> > To all who are interested in feature proposal for 2.0.0,
> >
> > What's the progress on your proposal? =A0As I showed the
> > 2.0.0 release plan in [ruby-core:40301], please conclude
> > discussion about your proposal by this August, if you
> > want to ensure the success of your proposal. (a half year
> > and a bit)
> >
> > To facilitate discussion and to make it easy our ticket
> > management task, I'm going to close feature tickets that
> > seem to have no progress.
> > If you are not happy with my rejection, feel free to
> > reopen it or create a new ticket, but please add:
> >
> > =A0- a revised presentation of proposal (if the proposal
> > =A0 =A0was changed during discussion),
> > =A0- a short summary of the past discussion (if any), and
> > =A0- a new material developping a future discussion.
> >
> > Unlike a bug report, a feature proposer has to take the
> > effort to get approval from matz. =A0It avails nothing to
> > wait. =A0Good luck!
>=20
> Why are you rejecting them based solely on the fact that they haven't
> had any discussion in a while? That doesn't mean much of anything. I
> certainly doesn't mean they aren't necessary good ideas. It only means
> for sure that no one has had the time to work on and implement. And
> even if they are implemented, they can often just sit there b/c no one
> in core team has taken time to evaluate.
>=20
> Instead of rejecting these, how about bumping them to higher versions.
> And only reject proposals on the basis of their merits.
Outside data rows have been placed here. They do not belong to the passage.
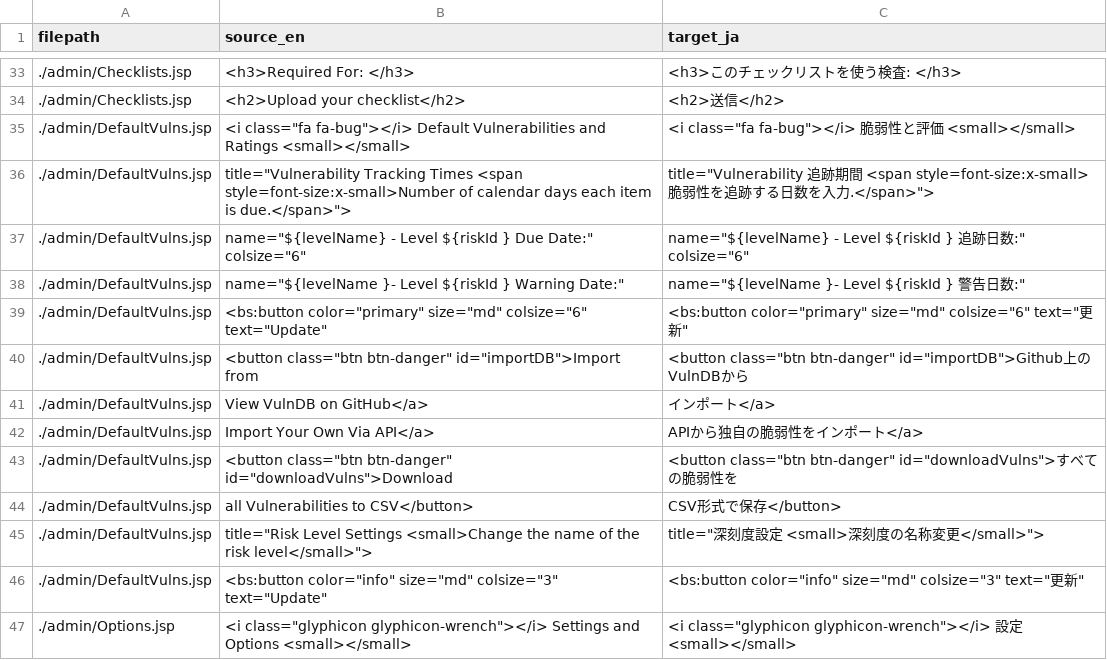
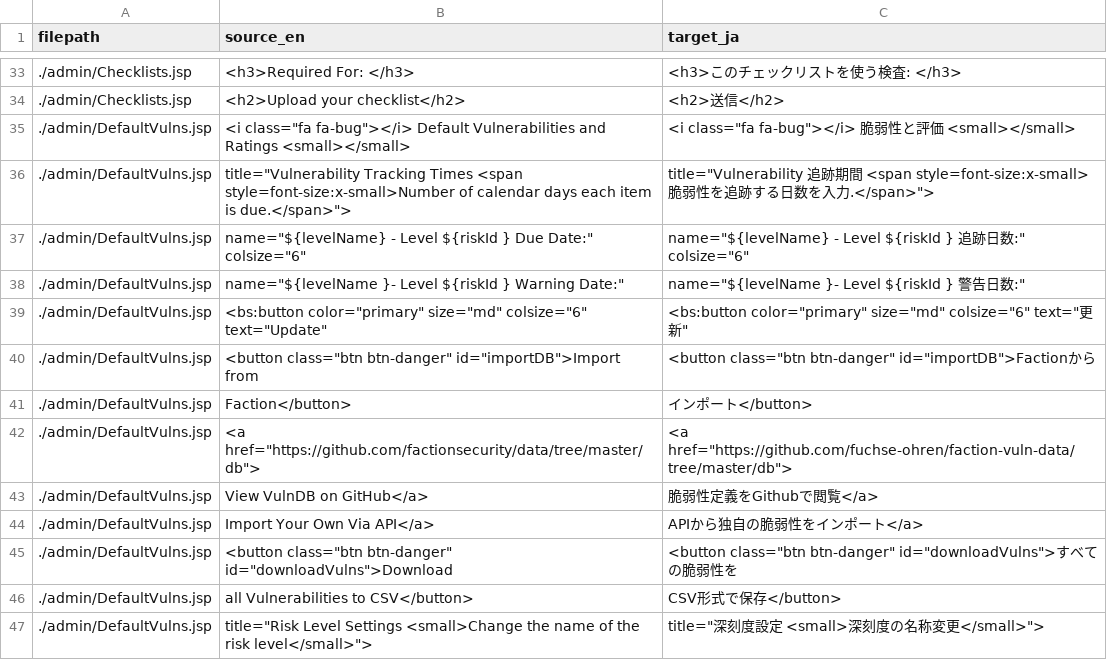
Before and after one commit to fuchse-ohren/faction-ja-patch, a TSV file: rules/translation_rules.tsv, drawn as a sheet; only a part is shown, gaps mark what is left out; the shorter side is filled out with more unchanged rows.

```diff
--- a/rules/translation_rules.tsv
+++ b/rules/translation_rules.tsv
@@ -39,4 +39,6 @@ filepath	source_en	target_ja
 ./admin/DefaultVulns.jsp	"<bs:button color=""primary"" size=""md"" colsize=""6"" text=""Update"""	"<bs:button color=""primary"" size=""md"" colsize=""6"" text=""更新"""
-./admin/DefaultVulns.jsp	"<button class=""btn btn-danger"" id=""importDB"">Import from"	"<button class=""btn btn-danger"" id=""importDB"">Github上のVulnDBから"
-./admin/DefaultVulns.jsp	View VulnDB on GitHub</a>	インポート</a>
+./admin/DefaultVulns.jsp	"<button class=""btn btn-danger"" id=""importDB"">Import from"	"<button class=""btn btn-danger"" id=""importDB"">Factionから"
+./admin/DefaultVulns.jsp	Faction</button>	インポート</button>
+./admin/DefaultVulns.jsp	"<a href=""https://github.com/factionsecurity/data/tree/master/db"">"	"<a href=""https://github.com/fuchse-ohren/faction-vuln-data/tree/master/db"">"
+./admin/DefaultVulns.jsp	View VulnDB on GitHub</a>	脆弱性定義をGithubで閲覧</a>
 ./admin/DefaultVulns.jsp	Import Your Own Via API</a>	APIから独自の脆弱性をインポート</a>
```
Also changed, not shown: 1 other file.
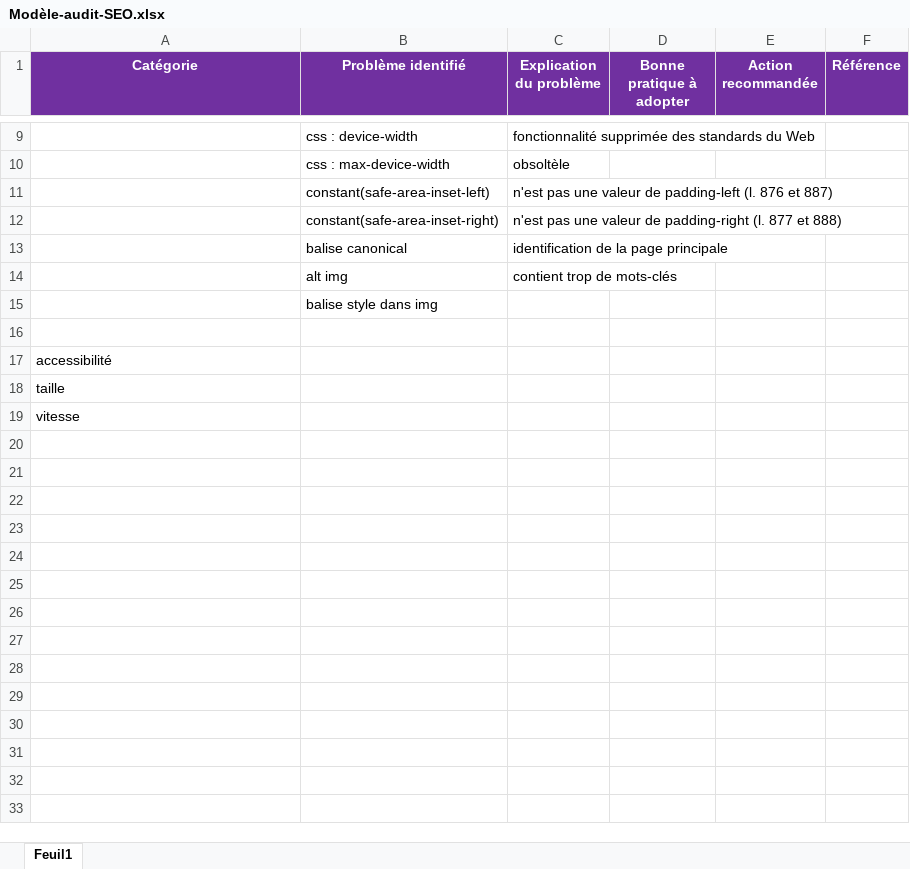
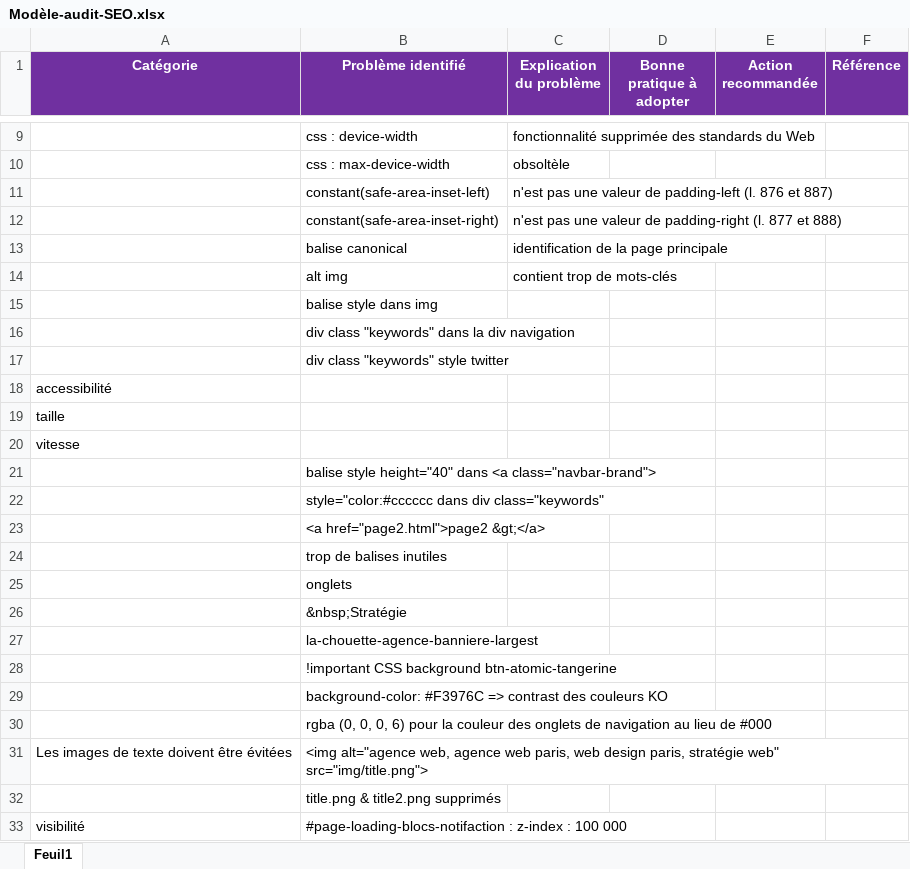
Before and after one commit to Zelen-code/Projet_4, an Excel workbook: Modèle-audit-SEO.xlsx, sheet Feuil1, drawn as a sheet; only a part is shown, gaps mark what is left out; values as stored, in another font and other column widths than the file's, no borders; the diff names each change by its address in the sheet, - before the commit and + after, or states it on an @@ line.

Commit message:
color contrast

```diff
--- a/Modèle-audit-SEO.xlsx (sheet Feuil1)
+++ b/Modèle-audit-SEO.xlsx (sheet Feuil1)
-B16 (Problème identifié): (empty)
+B16 (Problème identifié): div class "keywords" dans la div navigation
+row 17:  | div class "keywords" style twitter
+row 21:  | balise style height="40" dans <a class="navbar-brand">
+row 22:  | style="color:#cccccc dans div class="keywords"
+row 23:  | <a href="page2.html">page2 &gt;</a>
+row 24:  | trop de balises inutiles
+row 25:  | onglets
+row 26:  | &nbsp;Stratégie
+row 27:  | la-chouette-agence-banniere-largest
+row 28:  | !important CSS background btn-atomic-tangerine
+row 29:  | background-color: #F3976C => contrast des couleurs KO
+row 30:  | rgba (0, 0, 0, 6) pour la couleur des onglets de navigation au lieu de #000
+row 31: Les images de texte doivent être évitées | <img alt="agence web, agence web paris, web design paris, stratégie web" src="img/title.png">
+row 32:  | title.png & title2.png supprimés
+row 33: visibilité | #page-loading-blocs-notifaction : z-index : 100 000
```
Also changed, not shown: 10 other files.
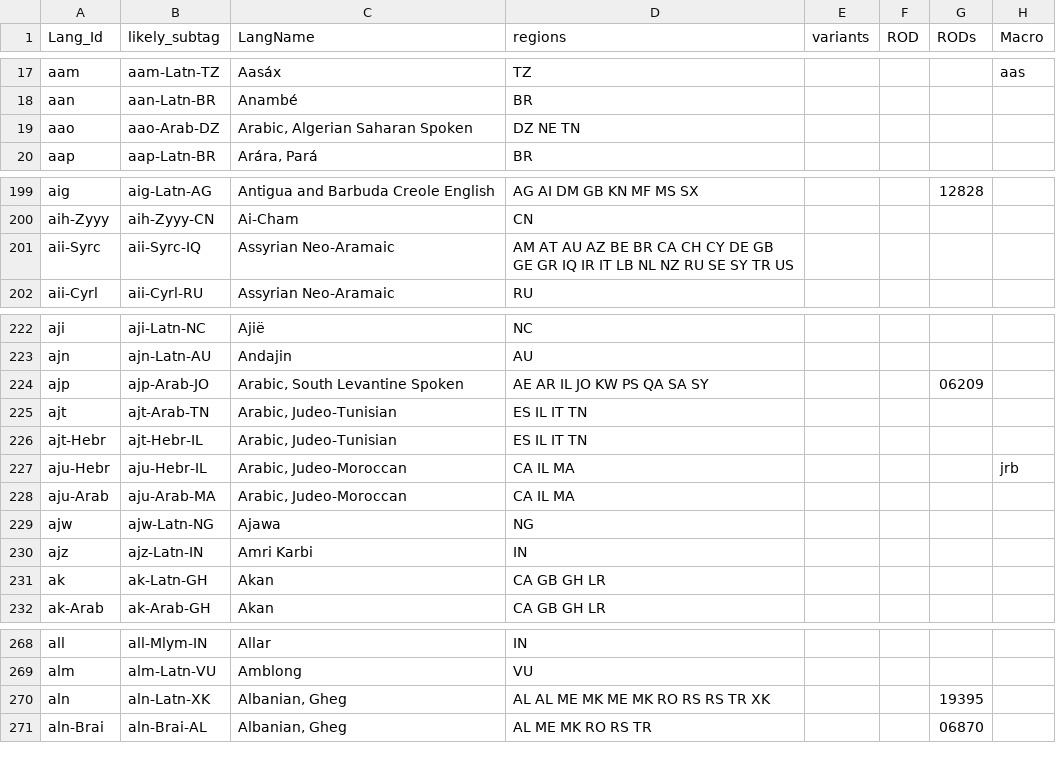
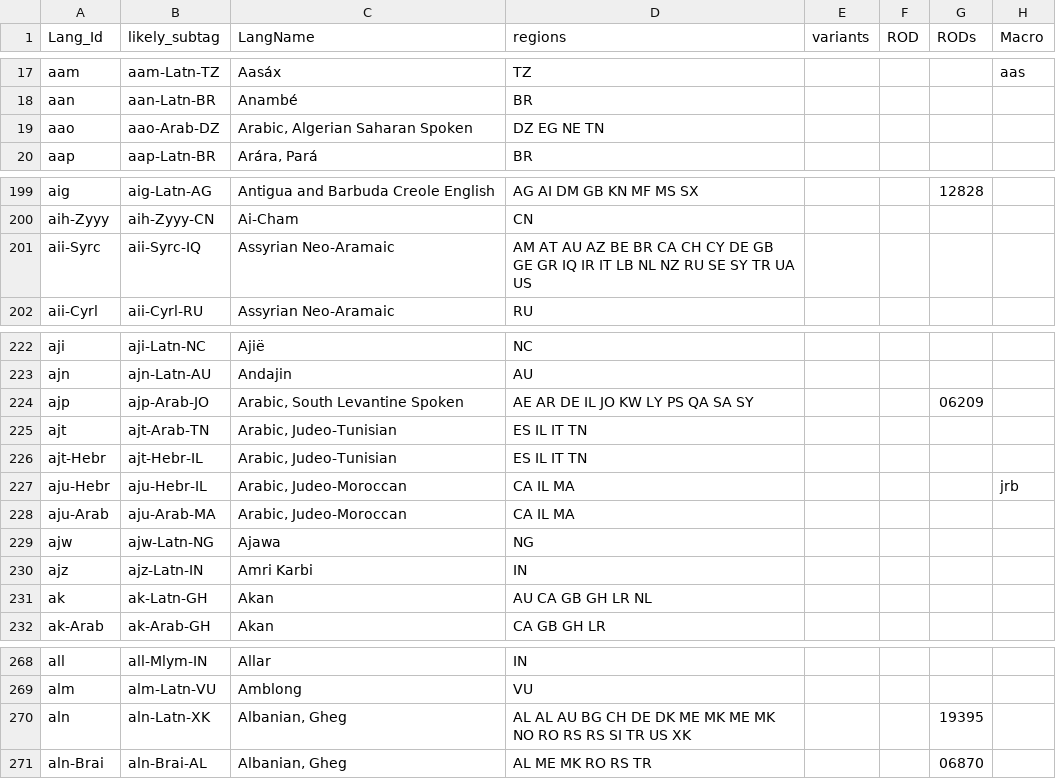
Before and after one commit to silnrsi/langtags, a CSV file: source/langtags.csv, drawn as a sheet; only a part is shown, gaps mark what is left out; the diff covers the shown part only; the diff names each change by its address in the sheet, - before the commit and + after, or states it on an @@ line.

Commit message:
Get build and tests passing (Mostly, still some missing regions)

```diff
--- a/source/langtags.csv
+++ b/source/langtags.csv
-D19 (regions): DZ NE TN
+D19 (regions): DZ EG NE TN
-D201 (regions): …SY TR US
+D201 (regions): …SY TR UA US
-D224 (regions): AE AR IL JO KW PS QA SA SY
+D224 (regions): AE AR DE IL JO KW LY PS QA SA SY
-D231 (regions): CA GB GH LR
+D231 (regions): AU CA GB GH LR NL
-D270 (regions): AL AL ME MK ME MK RO RS RS TR XK
+D270 (regions): AL AL AU BG CH DE DK ME MK ME MK NO RO RS RS SI TR US XK
```
Also changed, not shown: 4 added rows and 26 edited cells elsewhere in this file, 4 other files.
Yusuke's plan is perfect, and nowhere did he make a value judgement on whet=
her a request is a good or bad idea.

By rejecting stalled feature ticket's he's bringing more, not less, attenti=
on to the requests; there's nothing like rejection to get your attention.

Rejection also gives the author the opportunity to re-evaluate whether the =
feature still adds value given recent trunk changes. If the author no longe=
r feels strongly about the feature request, simply do nothing and the outda=
ted request doesn't linger and clog the ticket backlog. If the author still=
 feels the request adds value, they get a fresh opportunity to advocate for=
 change and discuss until August.

It's a good plan to separate the wheat from the chaff and manage risk to 2.=
0.0's release date.

Jon

---
Fail fast. Fail often. Fail publicly. Learn. Adapt. Repeat.
http://thecodeshop.github.com | http://jonforums.github.com/
twitter: @jonforums